Riley, who is 15, quipped that some of President Trump’s remarks were the political equivalent of fireworks.

My first solid political memory was the 1980 presidential election featuring Democrat President Jimmy Carter battling former California Republican Governor Ronald Reagan and John Anderson, who ran as an independent.

My school, St. Christopher’s in Baldwin on Long Island, held a mock election with select 8th graders assuming the role of the respective candidates.  I was only in the 3rd grade, but we all listened to the speeches, wore campaign buttons, made signs and then voted.

I remember our gymnasium being filled with balloons and streamers as they announced Ronald Reagan’s victory in the mock contest.  I cheered loudly and proudly.

Imagine – a school in New York tilting Republican!

As Edith Bunker sang back at the beginning of “All in the Family” – “Those were the days.”

I grew up watching the political satirist Mark Russell, the bow-tied, bespectacled funny man who would riff on both parties in song as he sat at his piano wrapped in stars and red, white and blue stripes. We watched as a family in the living room, and we all laughed together.

Remember when politics used to be fun?

In retrospect, Russell’s comedy was somewhat timeless, as evidenced by his crack during the 1984 campaign that the difference between Republicans and Democrats was that when a Republican says we’re in a recovery, the Democrat is bound to say, “Yes, but you shouldn’t enjoy it.”

He also joked Republicans and Democrats were fighting over a date for the Cinco de Mayo holiday.

I asked Will the other night to describe the differences between political parties.

“That’s easy,” he said while making a LEGO robot, never even looking up from the project.

“One party says something – the other party actually tries to do something.”

Years ago, television personality Art Linkletter made a mint from children’s candid responses to his simple questions. His show was called “House Party,” and one of its most popular features was Art’s conversation with kids.

When he asked one girl what the significance was of Jesus turning water into wine at the wedding at Cana, the youngster responded, “The more wine, the better the wedding.”

There’s probably not much wine at virtual conventions these days, though lots of whining still takes place on both sides, I’m sure.

My wife, Julie, and I have tried hard to talk about our opposition or support of candidates in terms of the issues and not the personalities themselves – but that’s becoming more difficult in this era of big personalities.

Riley recently told me his earliest memory ever – not just of politics but across the span of his 15 years, was Election Day 2008. He was 3, and he said he recalls it being all about “the reds versus the blues.”
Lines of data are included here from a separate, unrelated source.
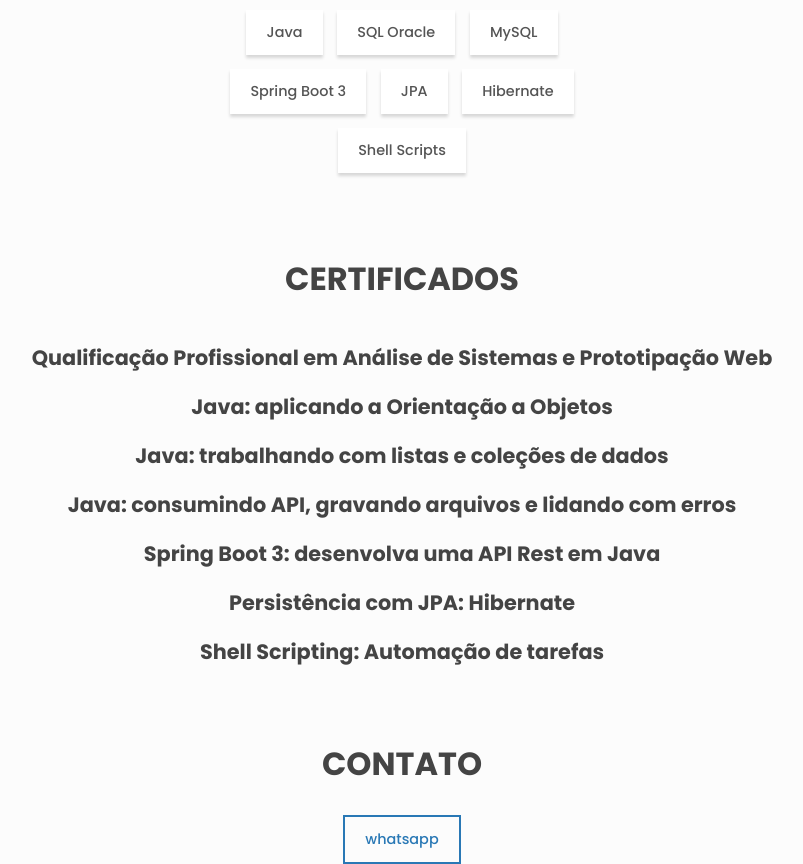
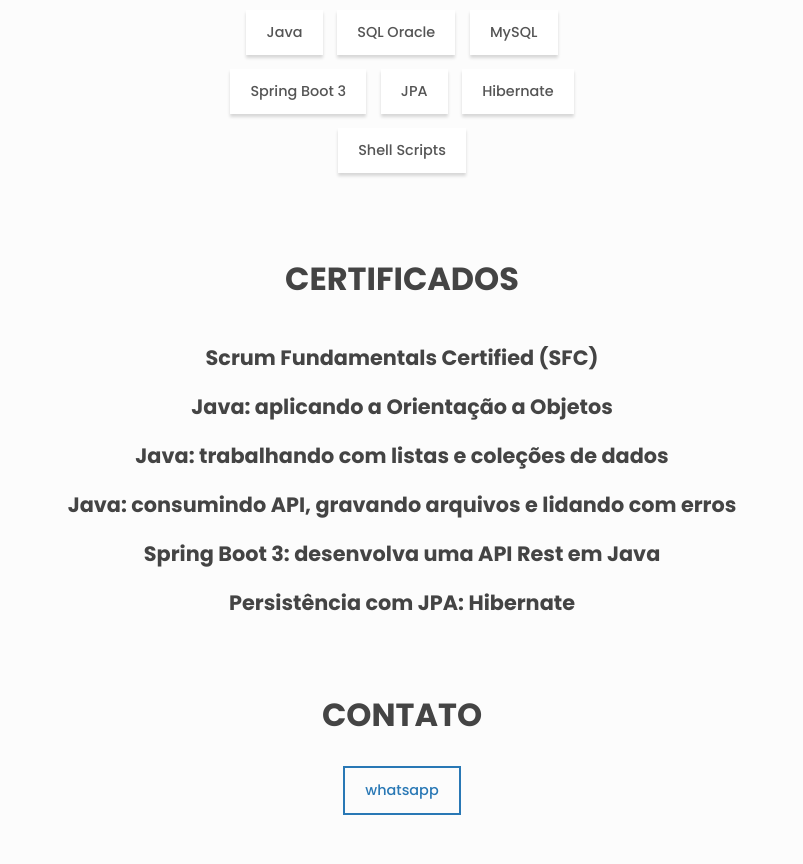
Before and after one commit to fehstack/fehstack.github.io, a plain HTML site: page index.html in a window 1280 px wide. Shown: the part 1828-2692 px from the top of the page, without its empty margins (238-1041 px from the left). After the commit the page ends 2643 px from the top, so only its background shows below. Drawn offline with nearby package versions, Linux system fonts and the light colour scheme.

Commit message:
Update index.html
Alteração de Certicação

```diff
--- a/index.html
+++ b/index.html
@@ -191,9 +191,9 @@
       <h2 class="section__title">Certificados</h2>
 
       <div class="about center">
-        <a href="https://www2.fiap.com.br/updown/DocumentosAssinados/275eae91-00d6-4e1c-9ae5-e551574f1540.pdf"
+        <a href="https://www.scrumstudy.com/certification/verify?type=SFC&number=991724"
           class="certificate" target="_blank">
-          <h4>Qualificação Profissional em Análise de Sistemas e Prototipação Web</h4>
+          <h4>Scrum Fundamentals Certified (SFC)</h4>
         </a>
         <br>
 
@@ -225,11 +225,6 @@
           class="certificate" target="_blank">
           <h4>Persistência com JPA: Hibernate</h4>
         </a>
-        <br>
-
-        <a href="https://cursos.alura.com.br/certificate/fesantiagx/shellscripting" class="certificate" target="_blank">
-          <h4>Shell Scripting: Automação de tarefas</h4>
-        </a>
 
       </div>
     </section>
```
Then-Senator Obama’s theme, of course, was all about change, which may have helped explain Riley’s comments last week when he sat down to write about politics – a subject he enjoys very much.
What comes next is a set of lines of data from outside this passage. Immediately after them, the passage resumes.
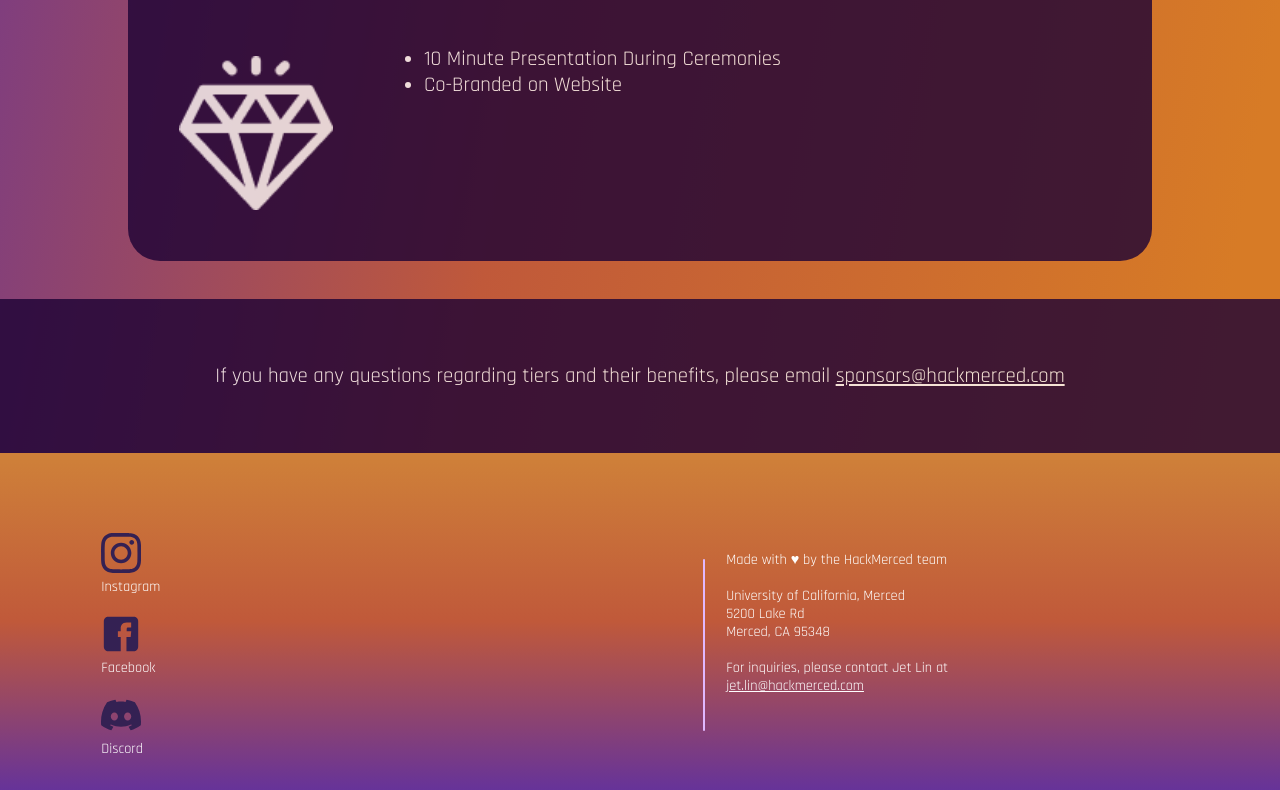
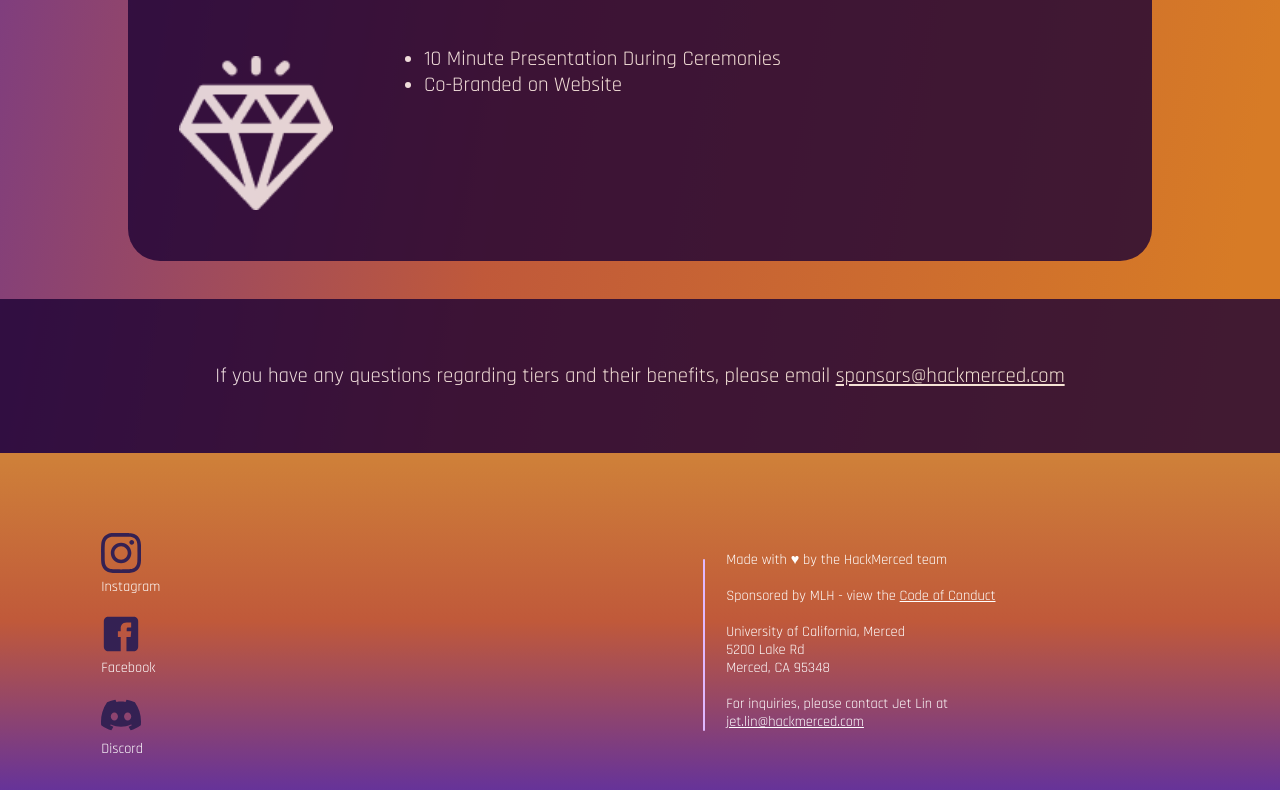
Before and after one commit to HackMerced/HackMerced-X, a React (Create React App) app: page /sponsorus in a window 1280 px wide. Shown: the part 3027-3817 px from the top of the page. Built offline with nearby package versions, Linux system fonts and the light colour scheme.

Commit message:
added MLH code of conduct

```diff
--- a/src/Components/Footer.js
+++ b/src/Components/Footer.js
@@ -22,6 +22,9 @@ function Footer() {
                 Made with &#9829; by the HackMerced team
                 <br/>
                 <br/>
+                Sponsored by MLH - view the <a href="https://github.com/MLH/mlh-policies/blob/main/code-of-conduct.md">Code of Conduct</a>
+                <br/>
+                <br/>
                 University of California, Merced
                 <br/>
                 5200 Lake Rd
```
“There is no reason to enter politics if you are a hundred percent happy about the current system,” he wrote. “You enter politics to make your change. I don’t believe in career politicians. I believe our founders intended the government to be made of men and women who rose to the occasion to advocate for their change, and when they were successful to let another step in to make another change.”

Time will tell if the electorate wants more of the change President Trump promised back in 2016 or whether they’ll vote for more change with former VP Joe Biden in November.

Either way, though, both parties should remember that today’s kids are tomorrow’s voters – and many of them are listening more than they may expect.

Photo from Shutterstock


Visit our Election 2020 page